→ What you have to do
Among the lines of the data, copy those that hold "interface".

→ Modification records
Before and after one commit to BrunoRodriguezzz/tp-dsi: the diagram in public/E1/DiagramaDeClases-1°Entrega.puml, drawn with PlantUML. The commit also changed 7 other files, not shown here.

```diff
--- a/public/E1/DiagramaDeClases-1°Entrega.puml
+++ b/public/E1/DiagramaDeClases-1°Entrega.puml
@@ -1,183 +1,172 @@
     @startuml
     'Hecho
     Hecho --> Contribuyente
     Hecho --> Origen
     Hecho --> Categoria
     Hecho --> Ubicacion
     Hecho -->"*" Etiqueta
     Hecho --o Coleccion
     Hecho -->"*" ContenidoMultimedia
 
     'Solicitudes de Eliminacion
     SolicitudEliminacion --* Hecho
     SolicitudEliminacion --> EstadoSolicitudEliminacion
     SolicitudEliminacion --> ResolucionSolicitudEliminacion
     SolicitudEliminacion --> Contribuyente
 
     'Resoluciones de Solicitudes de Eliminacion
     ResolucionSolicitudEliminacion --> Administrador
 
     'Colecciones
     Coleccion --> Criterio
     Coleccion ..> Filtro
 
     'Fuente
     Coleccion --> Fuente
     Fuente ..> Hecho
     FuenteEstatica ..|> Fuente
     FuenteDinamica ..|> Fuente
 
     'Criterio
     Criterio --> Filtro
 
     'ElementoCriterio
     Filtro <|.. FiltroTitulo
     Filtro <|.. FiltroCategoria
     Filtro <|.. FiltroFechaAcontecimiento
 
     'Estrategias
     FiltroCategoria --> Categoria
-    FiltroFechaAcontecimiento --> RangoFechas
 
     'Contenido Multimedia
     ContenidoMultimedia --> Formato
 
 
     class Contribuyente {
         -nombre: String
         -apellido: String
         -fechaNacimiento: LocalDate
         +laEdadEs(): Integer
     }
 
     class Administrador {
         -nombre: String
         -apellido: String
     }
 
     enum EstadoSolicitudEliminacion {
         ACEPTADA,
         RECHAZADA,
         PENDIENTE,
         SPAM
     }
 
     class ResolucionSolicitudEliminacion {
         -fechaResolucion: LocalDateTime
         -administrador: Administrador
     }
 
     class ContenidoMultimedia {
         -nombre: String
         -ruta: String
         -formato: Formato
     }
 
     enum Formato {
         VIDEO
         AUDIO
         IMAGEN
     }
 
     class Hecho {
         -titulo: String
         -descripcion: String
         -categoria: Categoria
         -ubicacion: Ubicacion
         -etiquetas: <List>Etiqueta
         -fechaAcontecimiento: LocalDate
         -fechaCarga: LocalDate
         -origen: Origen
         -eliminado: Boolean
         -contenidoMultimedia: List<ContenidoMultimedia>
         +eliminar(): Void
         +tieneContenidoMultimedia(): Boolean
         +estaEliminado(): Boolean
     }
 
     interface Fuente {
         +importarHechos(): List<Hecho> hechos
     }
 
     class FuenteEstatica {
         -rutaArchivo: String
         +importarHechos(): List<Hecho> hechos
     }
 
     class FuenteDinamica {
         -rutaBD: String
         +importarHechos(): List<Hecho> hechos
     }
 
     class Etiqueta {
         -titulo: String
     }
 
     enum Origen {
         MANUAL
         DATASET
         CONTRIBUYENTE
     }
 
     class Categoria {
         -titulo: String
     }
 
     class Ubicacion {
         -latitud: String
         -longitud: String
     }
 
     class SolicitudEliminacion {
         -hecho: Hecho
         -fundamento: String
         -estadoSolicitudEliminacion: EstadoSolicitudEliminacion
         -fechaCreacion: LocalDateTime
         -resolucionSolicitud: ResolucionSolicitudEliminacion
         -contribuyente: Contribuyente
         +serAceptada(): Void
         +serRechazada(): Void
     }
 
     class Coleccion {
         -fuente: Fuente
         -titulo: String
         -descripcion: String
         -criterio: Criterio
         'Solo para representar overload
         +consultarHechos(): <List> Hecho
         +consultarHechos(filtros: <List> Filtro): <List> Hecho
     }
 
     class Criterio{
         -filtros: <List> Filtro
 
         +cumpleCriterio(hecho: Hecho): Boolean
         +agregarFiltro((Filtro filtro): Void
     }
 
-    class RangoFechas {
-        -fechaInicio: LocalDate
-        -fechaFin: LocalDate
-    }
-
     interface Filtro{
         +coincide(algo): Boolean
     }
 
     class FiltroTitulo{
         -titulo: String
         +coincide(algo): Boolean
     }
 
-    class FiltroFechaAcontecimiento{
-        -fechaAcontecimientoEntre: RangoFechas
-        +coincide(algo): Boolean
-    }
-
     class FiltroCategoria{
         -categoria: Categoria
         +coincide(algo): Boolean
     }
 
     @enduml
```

→ Answer to this task
     interface Fuente {
     interface Filtro{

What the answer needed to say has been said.